*** Opening Data listing ***
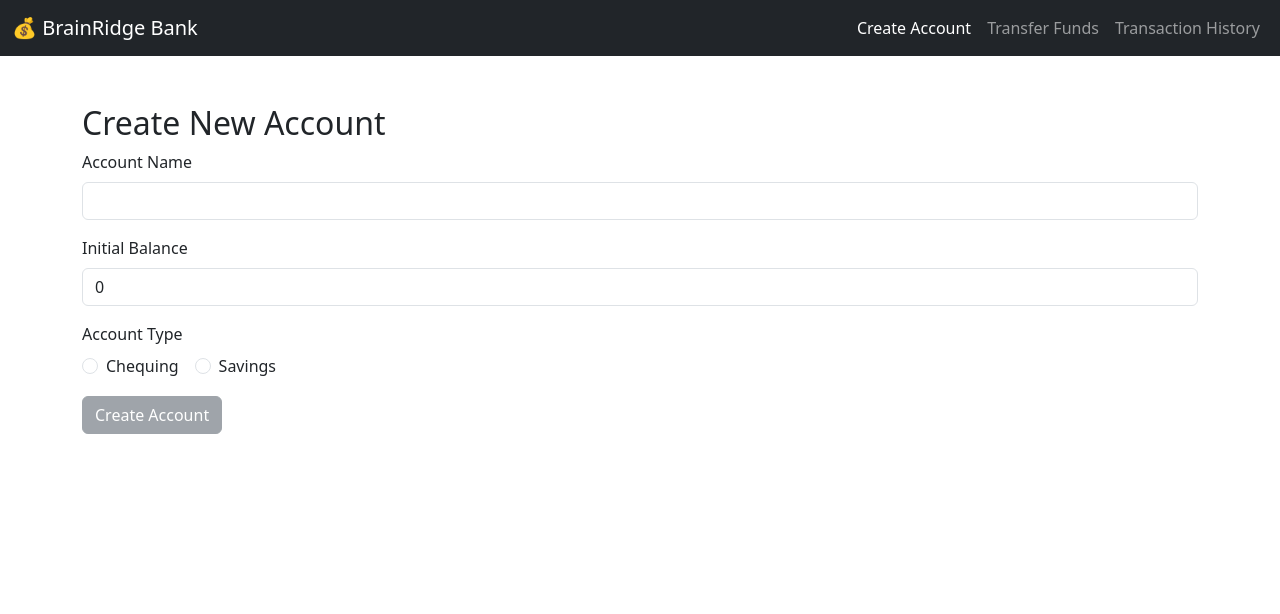
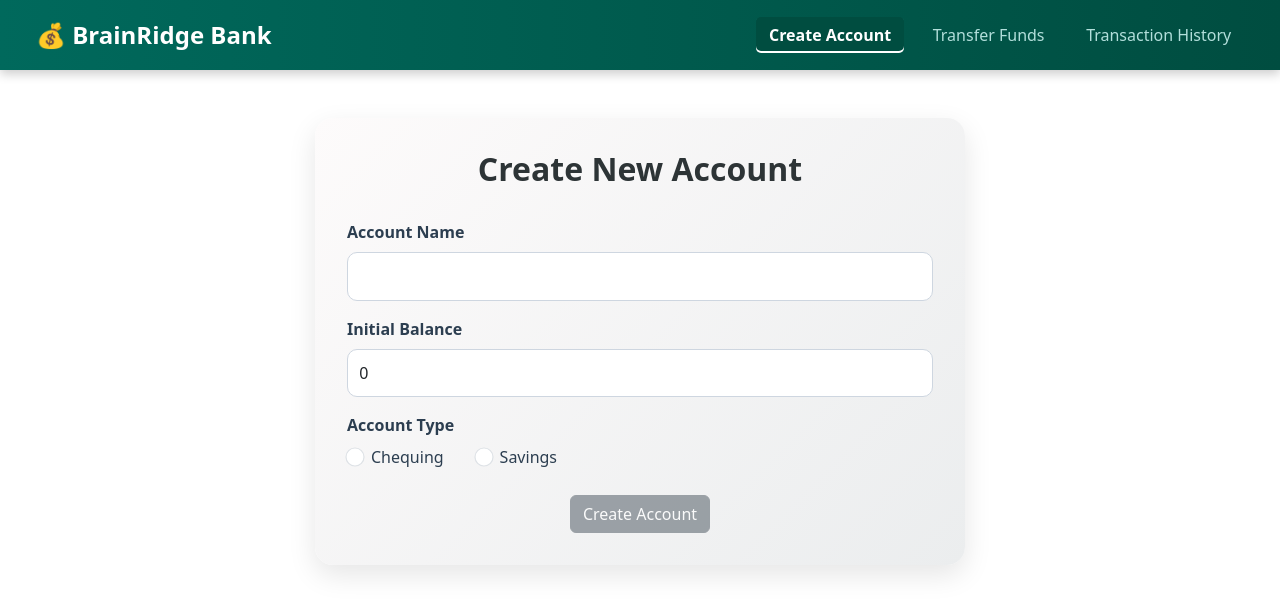
Before and after one commit to CodeWithRohith/bank-app-angular, an Angular app: page /create-account in a window 1280 px wide. Shown: the top 614 px of the page. Built offline with nearby package versions, Linux system fonts and the light colour scheme.

Commit message:
Added CSS code

```diff
--- a/src/app/app.component.scss
+++ b/src/app/app.component.scss
@@ -0,0 +1,39 @@
+.navbar {
+  background: linear-gradient(to right, #00695c, #004d40);
+  box-shadow: 0 4px 10px rgba(0, 0, 0, 0.2);
+  padding: 0.75rem 1.5rem;
+
+  .navbar-brand {
+    font-size: 1.5rem;
+    font-weight: bold;
+    color: #ffffff;
+    display: flex;
+    align-items: center;
+    gap: 0.5rem;
+  }
+
+  .navbar-nav {
+    display: flex;
+    gap: 1rem;
+
+    .nav-link {
+      color: #b2dfdb;
+      font-weight: 500;
+      transition: color 0.3s, background-color 0.3s;
+      border-radius: 5px;
+      padding: 0.4rem 0.8rem;
+
+      &:hover {
+        color: #ffffff;
+        background-color: rgba(255, 255, 255, 0.1);
+      }
+
+      &.active {
+        background-color: #004d40;
+        color: #ffffff;
+        font-weight: bold;
+        box-shadow: inset 0 -2px 0 0 #ffffff;
+      }
+    }
+  }
+}
--- a/src/app/components/account-create/account-create.component.html
+++ b/src/app/components/account-create/account-create.component.html
@@ -31,11 +31,13 @@
       </div>
     </div>
 
+    <div class="text-center">
     <app-button
       [label]="'Create Account'"
       [type]="accountType || 'default'"
       [disabled]="accountForm.invalid">
     </app-button>
+    </div>
 
   </form>
 
--- a/src/app/components/account-create/account-create.component.scss
+++ b/src/app/components/account-create/account-create.component.scss
@@ -0,0 +1,100 @@
+.container {
+  max-width: 650px;
+  padding: 2rem;
+  margin: 3rem auto;
+  border-radius: 18px;
+  background: linear-gradient(135deg, #fdfbfb, #ebedee);
+  box-shadow: 0 10px 28px rgba(0, 0, 0, 0.1);
+  transition: all 0.3s ease;
+}
+
+h2 {
+  font-size: 2rem;
+  margin-bottom: 2rem;
+  text-align: center;
+  color: #2d3436;
+  font-weight: 700;
+}
+
+.form-label {
+  color: #2c3e50;
+  font-weight: 600;
+  margin-bottom: 0.5rem;
+}
+
+input.form-control {
+  border-radius: 10px;
+  padding: 0.7rem;
+  border: 1.5px solid #ced6e0;
+  transition: 0.3s ease;
+  background: #ffffff;
+}
+
+input.form-control:focus {
+  border-color: #1e90ff;
+  box-shadow: 0 0 0 0.2rem rgba(30, 144, 255, 0.2);
+}
+
+.form-check-input {
+  transform: scale(1.2);
+  margin-right: 0.5rem;
+  cursor: pointer;
+}
+
+.form-check-label {
+  font-weight: 500;
+  color: #2c3e50;
+  margin-right: 1rem;
+}
+
+.text-danger {
+  font-size: 0.9rem;
+  margin-top: 0.3rem;
+  color: #e74c3c;
+}
+
+.card {
+  margin-top: 2rem;
+  border: none;
+  border-radius: 14px;
+  background: linear-gradient(145deg, #d4fc79, #96e6a1);
+  color: #2c3e50;
+  box-shadow: 0 6px 18px rgba(0, 0, 0, 0.08);
+  animation: fadeIn 0.6s ease;
+}
+
+.card-body {
+  padding: 1.5rem;
+}
+
+.card-title {
+  font-size: 1.3rem;
+  font-weight: bold;
+  color: #2ecc71;
+}
+
+.card-text {
+  font-size: 1rem;
+  line-height: 1.6;
+}
+
+app-button {
+  display: block;
+  margin: 1.5rem auto 0;
+  width: 100%;
+  max-width: 220px;
+  font-size: 1rem;
+  font-weight: 600;
+  border-radius: 8px;
+}
+
+@keyframes fadeIn {
+  from {
+    opacity: 0;
+    transform: translateY(20px);
+  }
+  to {
+    opacity: 1;
+    transform: translateY(0);
+  }
+}
--- a/src/app/components/fund-transfer/fund-transfer.component.html
+++ b/src/app/components/fund-transfer/fund-transfer.component.html
@@ -28,10 +28,12 @@
       <input type="number" class="form-control" formControlName="amount">
     </div>
 
+    <div class="text-center">
     <app-button
   [label]="'Transfer'"
   [type]="'chequing'"
   [disabled]="transferForm.invalid"></app-button>
+</div>
 
   </form>
 
--- a/src/app/components/fund-transfer/fund-transfer.component.scss
+++ b/src/app/components/fund-transfer/fund-transfer.component.scss
@@ -0,0 +1,72 @@
+.container {
+  max-width: 650px;
+  margin: 3rem auto;
+  padding: 2rem;
+  background: linear-gradient(145deg, #ffffff, #f1f2f6);
+  border-radius: 18px;
+  box-shadow: 0 12px 28px rgba(0, 0, 0, 0.1);
+  transition: 0.3s ease-in-out;
+}
+
+h2 {
+  text-align: center;
+  color: #2c3e50;
+  font-weight: 700;
+  font-size: 2rem;
+  margin-bottom: 2rem;
+}
+
+label.form-label {
+  font-weight: 600;
+  color: #34495e;
+  margin-bottom: 0.4rem;
+}
+
+input.form-control,
+select.form-select {
+  border-radius: 10px;
+  padding: 0.7rem;
+  font-size: 1rem;
+  background: #fff;
+  border: 1.5px solid #ced6e0;
+  transition: border-color 0.3s ease;
+}
+
+input.form-control:focus,
+select.form-select:focus {
+  border-color: #3498db;
+  box-shadow: 0 0 0 0.2rem rgba(52, 152, 219, 0.2);
+}
+
+option {
+  padding: 0.5rem;
+}
+
+app-button {
+  display: block;
+  margin: 2rem auto 0;
+  max-width: 220px;
+  width: 100%;
+  font-weight: bold;
+}
+
+.alert {
+  margin-top: 1rem;
+  padding: 1rem 1.5rem;
+  font-weight: 500;
+  border-radius: 12px;
+  font-size: 1rem;
+  transition: all 0.3s ease;
+}
+
+.alert-success {
+  background: #e0f7e9;
+  color: #2ecc71;
+  border-left: 5px solid #2ecc71;
+}
+
+.alert-danger {
+  background: #fdecea;
+  color: #e74c3c;
+  border-left: 5px solid #e74c3c;
+}
--- a/src/app/components/transaction-history/transaction-history.component.scss
+++ b/src/app/components/transaction-history/transaction-history.component.scss
@@ -0,0 +1,56 @@
+.container {
+  background: linear-gradient(135deg, #e0f7fa, #ffffff);
+  padding: 2rem;
+  border-radius: 12px;
+  box-shadow: 0 8px 20px rgba(0, 0, 0, 0.05);
+}
+
+h2 {
+  text-align: center;
+  color: #00796b;
+  margin-bottom: 2rem;
+  font-weight: bold;
+}
+
+label {
+  font-weight: 500;
+  color: #004d40;
+}
+
+.form-select {
+  border-radius: 8px;
+  padding: 0.5rem;
+  border: 1px solid #b2dfdb;
+  background-color: #f1fdfb;
+  color: #004d40;
+}
+
+.table {
+  background-color: #ffffff;
+  border-radius: 8px;
+  overflow: hidden;
+  box-shadow: 0 4px 12px rgba(0, 0, 0, 0.05);
+  font-size: 0.95rem;
+}
+
+.table thead {
+  background-color: #00796b;
+  color: #ffffff;
+}
+
+.table th,
+.table td {
+  text-align: center;
+  vertical-align: middle;
+}
+
+.table tbody tr:hover {
+  background-color: #e0f2f1;
+}
+
+.text-muted {
+  text-align: center;
+  font-style: italic;
+  margin-top: 2rem;
+  color: #757575;
+}
--- a/src/index.html
+++ b/src/index.html
@@ -6,7 +6,7 @@
   <base href="/">
   <meta name="viewport" content="width=device-width, initial-scale=1">
   <link rel="icon" type="image/x-icon" href="favicon.ico">
-  <!-- ✅ Bootstrap 5 CDN for styling throughout the app -->
+  <!-- Bootstrap 5 CDN for styling throughout the app -->
   <link href="https://cdn.jsdelivr.net/npm/bootstrap@5.3.2/dist/css/bootstrap.min.css" rel="stylesheet">
 
 </head>
```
*** Closing Data listing ***
▶ [Exercise directions] Scan the data above and copy each line containing the word "components".

▶ [Result]
--- a/src/app/components/account-create/account-create.component.html
+++ b/src/app/components/account-create/account-create.component.html
--- a/src/app/components/account-create/account-create.component.scss
+++ b/src/app/components/account-create/account-create.component.scss
--- a/src/app/components/fund-transfer/fund-transfer.component.html
+++ b/src/app/components/fund-transfer/fund-transfer.component.html
--- a/src/app/components/fund-transfer/fund-transfer.component.scss
+++ b/src/app/components/fund-transfer/fund-transfer.component.scss
--- a/src/app/components/transaction-history/transaction-history.component.scss
+++ b/src/app/components/transaction-history/transaction-history.component.scss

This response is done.